Are some people more at genetic risk of abnormal bilirubin levels?
Several inherited conditions including Gilbert’s syndrome, Dubin-Johnson syndrome, Rotor’s syndrome and Crigler-Najjar syndrome can cause a raised bilirubin level. Of these four syndromes, Crigler-Najjar is the most serious. The first three are usually mild, long-term conditions that can be aggravated under certain conditions but in general cause no significant health problems.
How do you treat abnormal bilirubin levels and/or jaundice?
Treatment depends on the cause of the . In newborns, phototherapy (special light therapy), blood , and certain drugs may reduce the bilirubin level. In Gilbert’s, Rotor’s and Dubin-Johnson syndrome, no treatment is usually necessary. Crigler-Najjar syndrome may respond to certain drug therapy or may require a liver transplant. Jaundice caused by an obstruction, for example gallstones, is often resolved by surgery to remove the blockage. Jaundice due to is often a result of long-term alcohol abuse and may not respond well to any type of therapy, though abstaining from alcohol and ensuring good nutrition may improve the situation if the liver has not been damaged too badly.
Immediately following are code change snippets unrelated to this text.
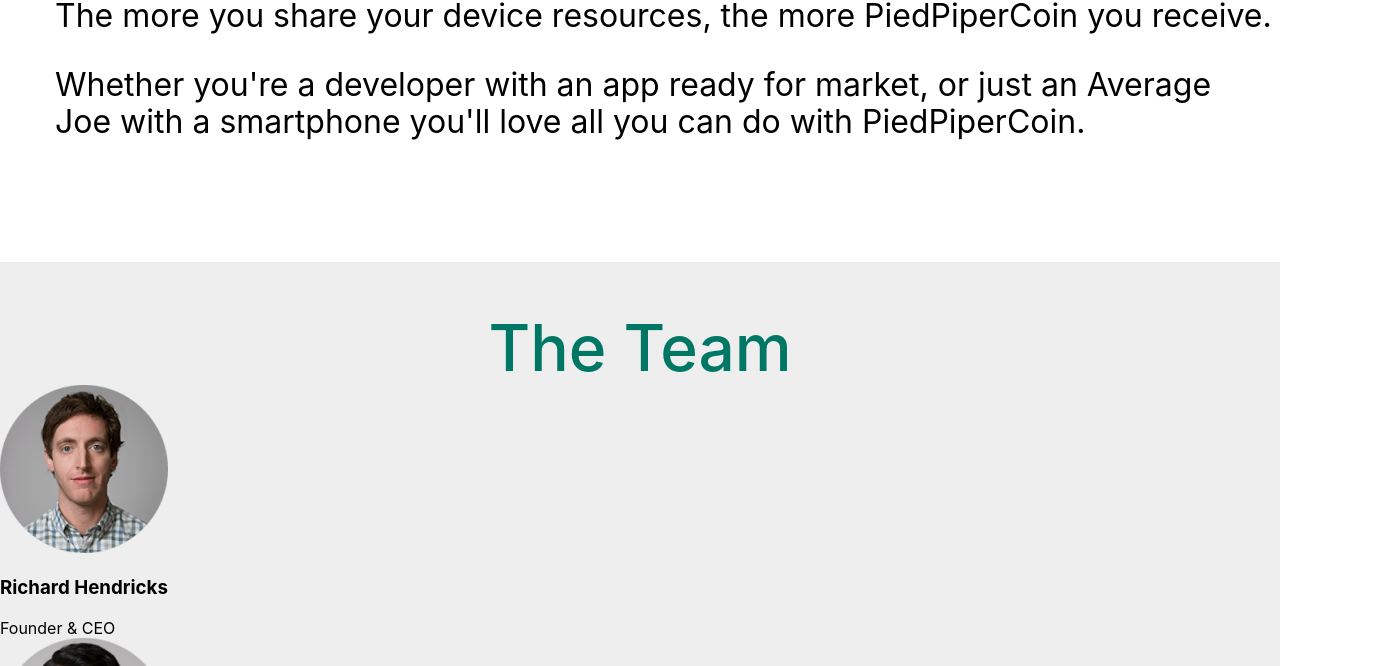
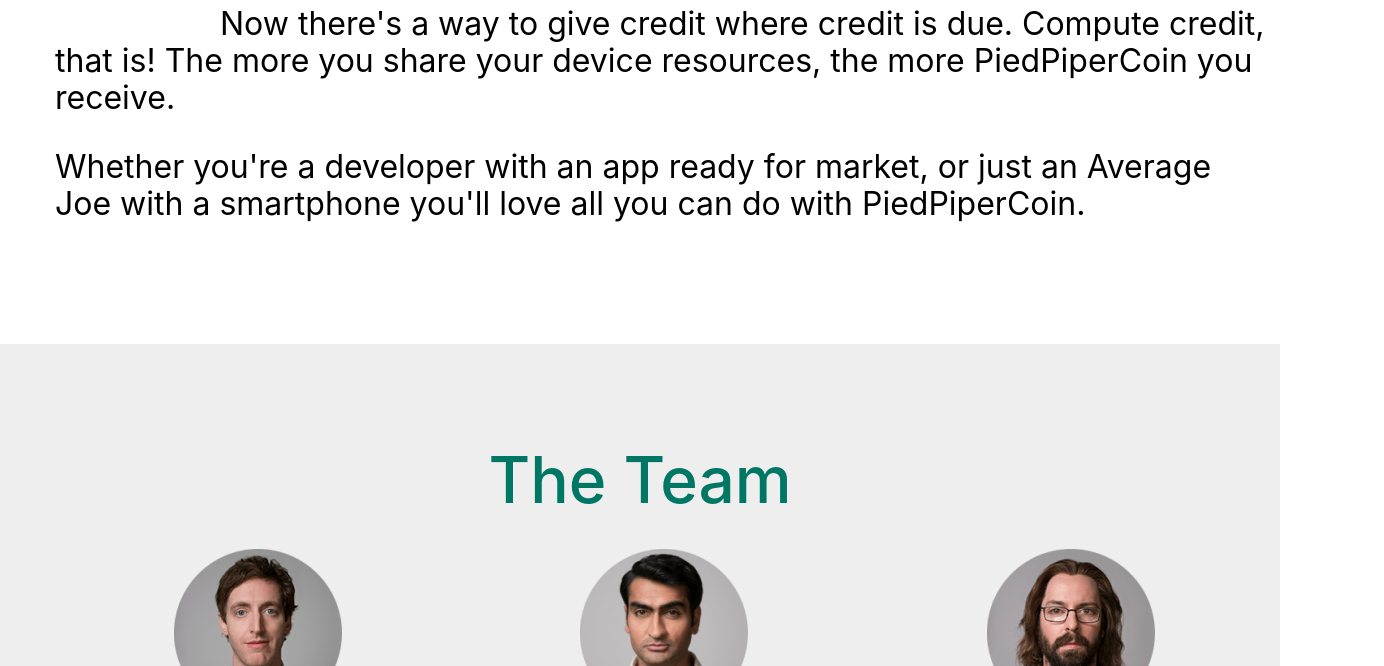
Before and after one commit to alexeymozolevskiy/PiedPiper, a plain HTML site: page index.html in a window 1280 px wide. Shown: the part 2134-2800 px from the top of the page, 1384 px wide, since content can reach past the window. Drawn offline with Linux system fonts and the light colour scheme.

Commit message:
Add files via upload

```diff
--- a/css/style.css
+++ b/css/style.css
@@ -1,14 +1,11 @@
 body {
-  margin-top: 0px;
-  margin-bottom: 0px;
-  margin-left: auto;
-  margin-right: auto;
+  margin: 0px auto 0px auto;
+
   font-family: -apple-system, BlinkMacSystemFont, "Segoe UI", Roboto, Oxygen,
     Ubuntu, Cantarell, "Open Sans", "Helvetica Neue", sans-serif;
 }
 h2 {
-  margin: 0px;
-  padding-top: 48px;
+  margin: 48px auto 16px auto;
   font-style: normal;
   font-weight: 500;
   font-size: 64px;
@@ -66,7 +63,7 @@ header {
 .jumbotron {
   background-image: url(../img/image1.jpg);
   background-size: cover;
-
+  background-position: center center;
   padding: 160px 55px 160px 55px;
 }
 .jumbotron-content {
@@ -103,12 +100,13 @@ header {
 .hero {
   background-image: url(../img/image2.jpg);
   background-size: cover;
-  padding: 125px 165px 125px 165px;
+  background-position: center center;
 }
 .hero-content {
   width: 1219px;
   margin-left: auto;
   margin-right: auto;
+  padding: 130px 55px 130px 55px;
   font-style: italic;
   font-weight: 500;
   font-size: 48px;
@@ -120,7 +118,7 @@ header {
 /* ppc */
 
 .ppc {
-  padding: auto 55px auto 55px;
+  padding: 50px 55px 90px 55px;
   font-style: normal;
   font-weight: normal;
   font-size: 32px;
@@ -134,46 +132,46 @@ header {
   width: 1219px;
   margin-left: auto;
   margin-right: auto;
-  padding: 15px 55px 90px 55px;
 }
 .ppc .ppc-logo {
   float: left;
 }
 
 /* the-team */
-
 .the-team {
+  padding: 50px 55px 95px 55px;
   background-color: #eee;
-  padding: auto 55px auto 55px;
 }
-.the-team-content {
+.members {
+  display: flex;
+  flex-wrap: wrap;
   width: 1219px;
   margin-left: auto;
   margin-right: auto;
 }
-.the-team table {
-  width: 100%;
-  padding: 30px 55px 95px 55px;
+
+.member {
+  text-align: center;
+  flex-basis: 33%;
+  box-sizing: border-box;
+  margin: 16px auto 30px auto;
 }
-.the-team td {
-  margin: auto;
-  padding: 30px;
-  text-align: center;
-}
-.the-team .name {
+.member-name {
+  margin: 0px;
   font-style: normal;
   font-weight: bold;
   font-size: 24px;
+  padding: 0px;
   line-height: 28px;
   color: #007765;
 }
-.the-team .proffesion {
+
+.member-role {
   font-style: italic;
   font-weight: normal;
   font-size: 18px;
   line-height: 21px;
-  text-align: center;
-  color: #000000;
+  color: #000;
 }
 
 /* footer */
```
Is there anything I can do to maintain healthy bilirubin levels?
While there is no one specific thing, it is clear that excessive and long term alcohol consumption can lead to and a permanently damaged liver. Avoiding excessive alcohol consumption, drug and eating a proper diet can help sustain a healthy liver.
What are the signs and symptoms of increased bilirubin levels?
The presence of , dark urine, pale stools and generalised itching may be found in obstructive jaundice. More severe cases may include severe abdominal pain, anorexia, vomiting and fever. Increased bilirubin levels may be a sign of another problem, such as cancer, and may be seen in conjunction with swollen glands or an enlarged spleen.